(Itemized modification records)
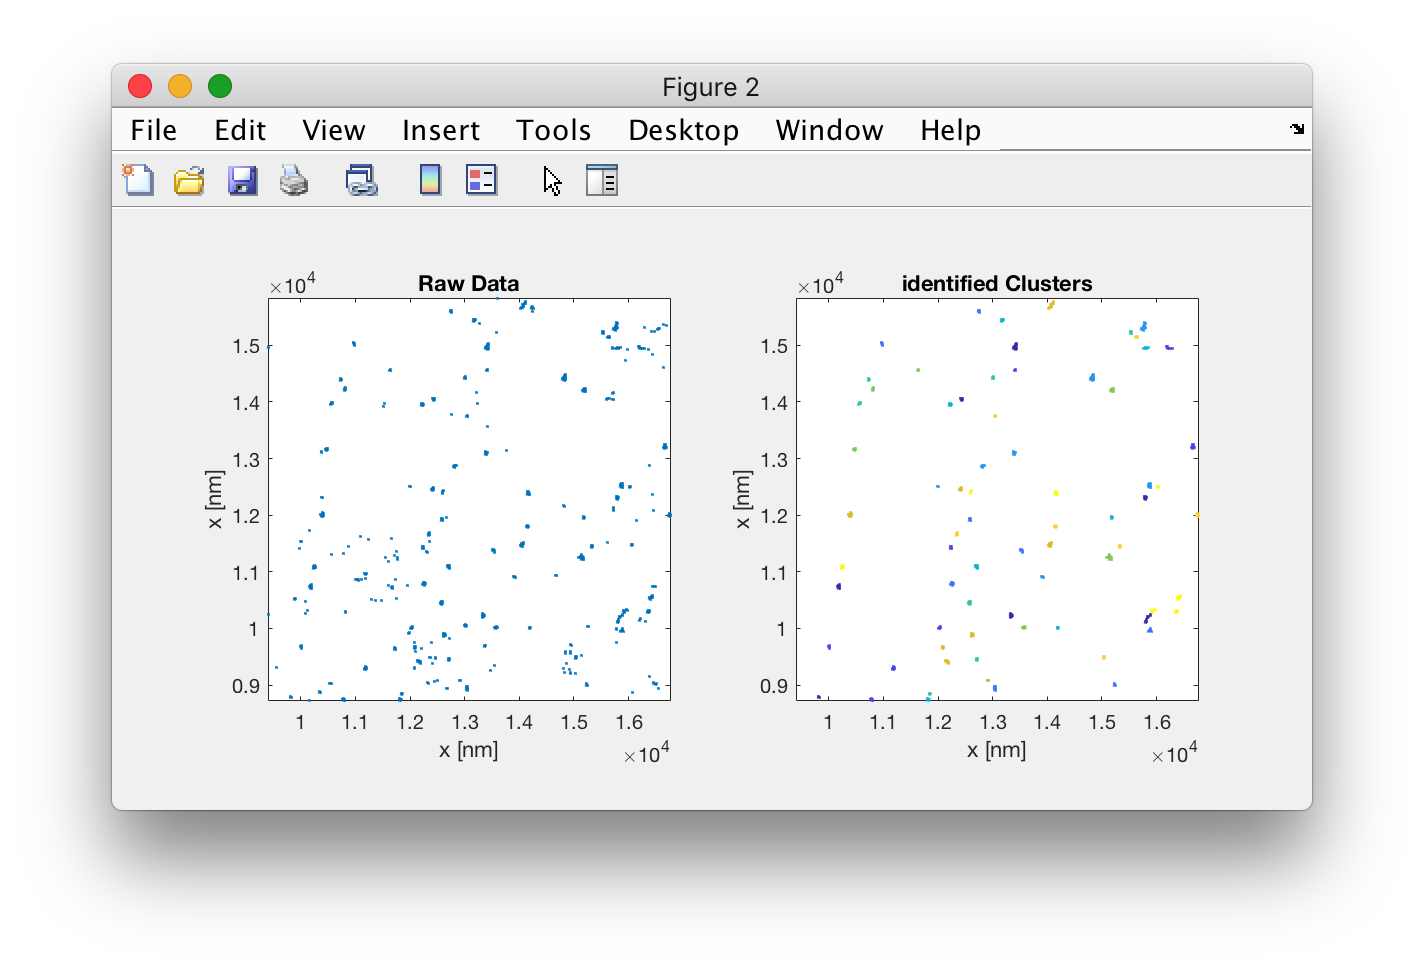
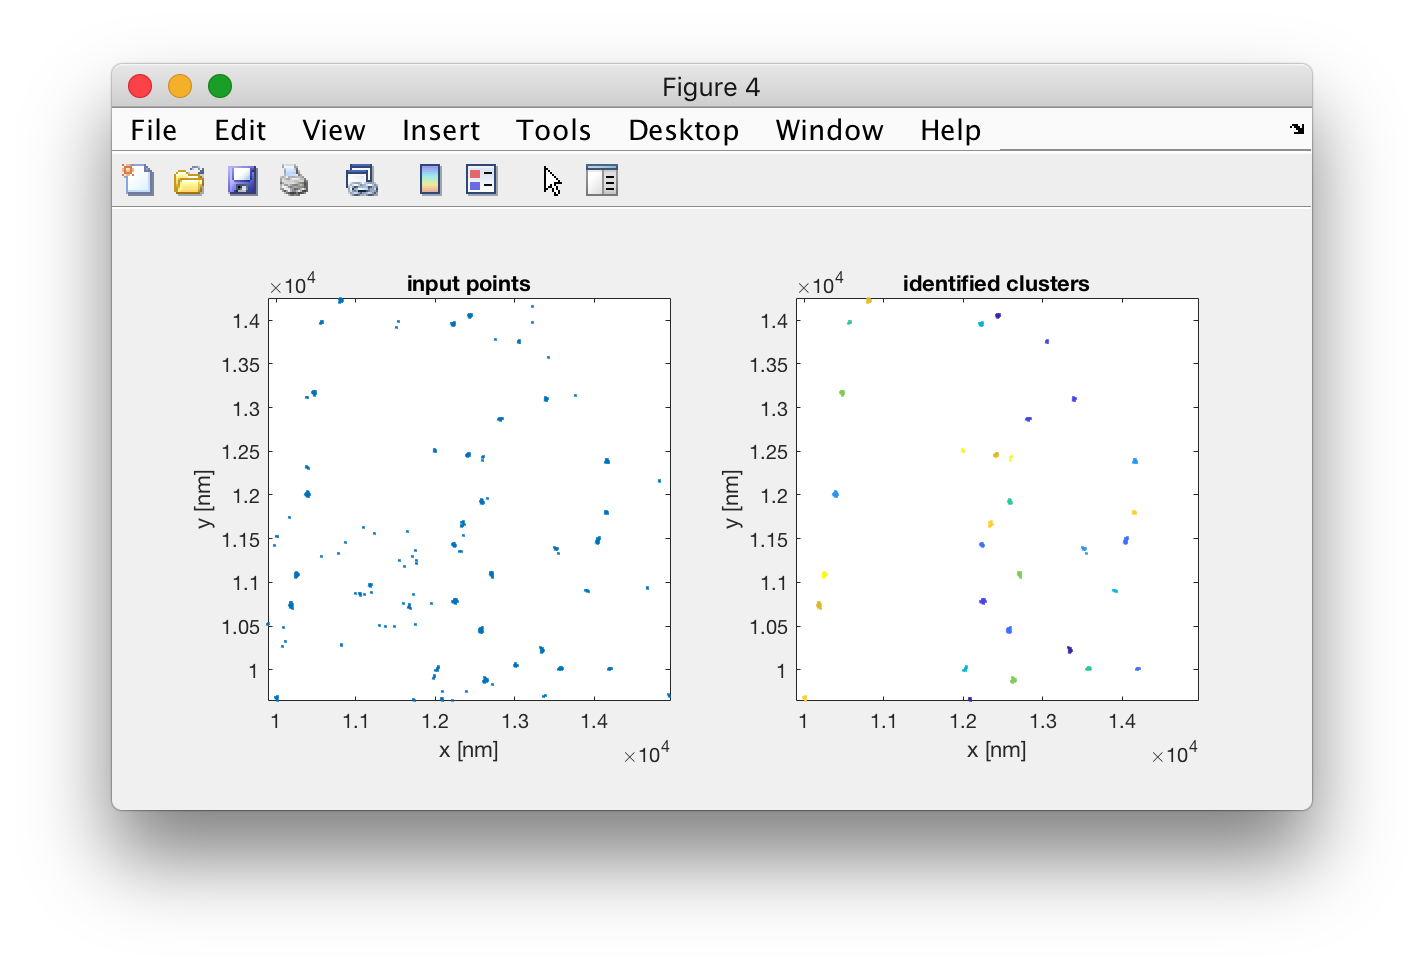
update figures

diff --git a/3_clustering/DBSCAN_with_ROI.m b/3_clustering/DBSCAN_with_ROI.m
@@ -76,7 +76,7 @@ subset(:,end+1) = class2(coreBorder);
 figure('Position',[100 500 600 300])
 subplot(1,2,1)
 scatter(locs_ROI(:,xCol),locs_ROI(:,yCol),1);
-title('Raw Data');xlabel('x [nm]');ylabel('x [nm]');
+title('input points');xlabel('x [nm]');ylabel('y [nm]');
 axis square
 axis([min(locs_ROI(:,xCol)) max(locs_ROI(:,xCol)) min(locs_ROI(:,yCol)) max(locs_ROI(:,yCol))])
 box on
@@ -84,7 +84,7 @@ box on
 
 subplot(1,2,2)
 scatter(subset(:,xCol),subset(:,yCol),1,mod(subset(:,end),10))
-title('identified Clusters');xlabel('x [nm]');ylabel('x [nm]');
+title('identified clusters');xlabel('x [nm]');ylabel('y [nm]');
 axis square
 axis([min(locs_ROI(:,xCol)) max(locs_ROI(:,xCol)) min(locs_ROI(:,yCol)) max(locs_ROI(:,yCol))])
 box on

__TASK TO CARRY OUT__. Every line of the records above where the string "xCol" is found should be copied.

__TASK OUTPUT__.
 scatter(locs_ROI(:,xCol),locs_ROI(:,yCol),1);
 axis([min(locs_ROI(:,xCol)) max(locs_ROI(:,xCol)) min(locs_ROI(:,yCol)) max(locs_ROI(:,yCol))])
 scatter(subset(:,xCol),subset(:,yCol),1,mod(subset(:,end),10))
 axis([min(locs_ROI(:,xCol)) max(locs_ROI(:,xCol)) min(locs_ROI(:,yCol)) max(locs_ROI(:,yCol))])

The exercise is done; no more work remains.